1.3. About DbForms

1.3.1. What is it - a framework or a toolkit?

There are many views of what a framework is. Academic researchers tend to centre their definition around the concept of abstract classes:

  • A framework is a reusable design expressed as a set of abstract classes and the way their instances collaborate. It is a reusable design for all or part of a software system [Johnson].
  • Implementations of concrete classes or other software components which may be assembled together to build an application are often sold to industry under the name framework as well, but should be called toolkit instead.

DbForms is designed to be both a framework and a toolkit. Part I of this paper focuses mainly on the toolkit aspects of DbForms it demonstrates to the reader how to rapidly build a database-driven web-based Application using DbForms components. Part II deals more with the framework aspects of this product.

1.3.2. What are the benefits of using DbForms?

DbForms enables developers to build sophisticated web-based database driven applications in very short time and with very little efforts. DbForms applications are built in a manner conceptually similar to RAD - database building tools such as Microsoft Access (for Windows-based applications) or Sybase PowerSite (for web-based applications). (Note: All named products are properties of their respective owners.)

Rapid Application Development (RAD) tools in general, allow a user to place database components and action elements on templates which then get executed at runtime. As you will soon discover, dbForms uses these same techniques for its own framework.

An important benefit of using DbForms is its openness to other systems. You may use DbForms in conjunction with common JSP pages, Struts-based pages, etc.
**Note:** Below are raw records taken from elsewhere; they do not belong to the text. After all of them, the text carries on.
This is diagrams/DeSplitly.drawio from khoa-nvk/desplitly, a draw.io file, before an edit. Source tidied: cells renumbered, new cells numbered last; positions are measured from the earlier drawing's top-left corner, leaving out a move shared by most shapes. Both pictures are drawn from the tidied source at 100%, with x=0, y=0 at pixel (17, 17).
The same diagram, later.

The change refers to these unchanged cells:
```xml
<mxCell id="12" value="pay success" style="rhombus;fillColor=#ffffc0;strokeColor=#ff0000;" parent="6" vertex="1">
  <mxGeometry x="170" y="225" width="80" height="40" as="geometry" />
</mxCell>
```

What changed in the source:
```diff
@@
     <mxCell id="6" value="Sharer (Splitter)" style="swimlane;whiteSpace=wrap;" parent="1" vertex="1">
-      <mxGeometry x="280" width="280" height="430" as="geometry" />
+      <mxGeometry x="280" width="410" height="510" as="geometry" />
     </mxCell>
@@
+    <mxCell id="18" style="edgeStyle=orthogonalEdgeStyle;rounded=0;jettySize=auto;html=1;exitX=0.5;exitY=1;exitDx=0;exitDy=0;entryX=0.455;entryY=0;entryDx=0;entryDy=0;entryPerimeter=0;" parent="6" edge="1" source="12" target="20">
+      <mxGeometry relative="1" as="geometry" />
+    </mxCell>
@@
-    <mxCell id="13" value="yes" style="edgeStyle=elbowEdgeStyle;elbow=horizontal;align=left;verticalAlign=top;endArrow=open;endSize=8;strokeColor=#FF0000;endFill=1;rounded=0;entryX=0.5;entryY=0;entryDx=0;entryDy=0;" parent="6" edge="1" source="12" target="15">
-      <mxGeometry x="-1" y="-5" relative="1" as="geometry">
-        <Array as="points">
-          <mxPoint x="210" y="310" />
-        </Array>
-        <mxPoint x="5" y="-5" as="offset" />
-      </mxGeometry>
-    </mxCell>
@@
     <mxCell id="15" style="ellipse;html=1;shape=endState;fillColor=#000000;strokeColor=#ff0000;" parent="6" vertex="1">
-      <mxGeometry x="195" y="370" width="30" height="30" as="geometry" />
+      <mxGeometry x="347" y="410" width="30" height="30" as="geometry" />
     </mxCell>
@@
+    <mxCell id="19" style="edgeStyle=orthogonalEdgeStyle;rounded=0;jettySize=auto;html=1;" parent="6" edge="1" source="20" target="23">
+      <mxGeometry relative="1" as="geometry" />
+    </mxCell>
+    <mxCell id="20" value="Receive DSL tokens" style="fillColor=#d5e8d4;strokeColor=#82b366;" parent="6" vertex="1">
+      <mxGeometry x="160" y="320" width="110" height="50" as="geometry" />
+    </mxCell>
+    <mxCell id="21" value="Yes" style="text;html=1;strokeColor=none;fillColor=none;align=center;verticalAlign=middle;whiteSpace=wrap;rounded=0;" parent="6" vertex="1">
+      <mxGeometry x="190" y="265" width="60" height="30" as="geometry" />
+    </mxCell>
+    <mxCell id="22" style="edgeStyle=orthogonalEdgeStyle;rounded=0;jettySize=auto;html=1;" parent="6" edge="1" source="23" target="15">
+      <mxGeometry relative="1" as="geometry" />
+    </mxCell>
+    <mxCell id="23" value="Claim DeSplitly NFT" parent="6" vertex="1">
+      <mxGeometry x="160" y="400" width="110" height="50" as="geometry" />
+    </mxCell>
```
This means that you are free to use DbForms where it brings you the most benefits (dramatically reduce development efforts, etc.) and to use other techniques if you think that they offer a better solution.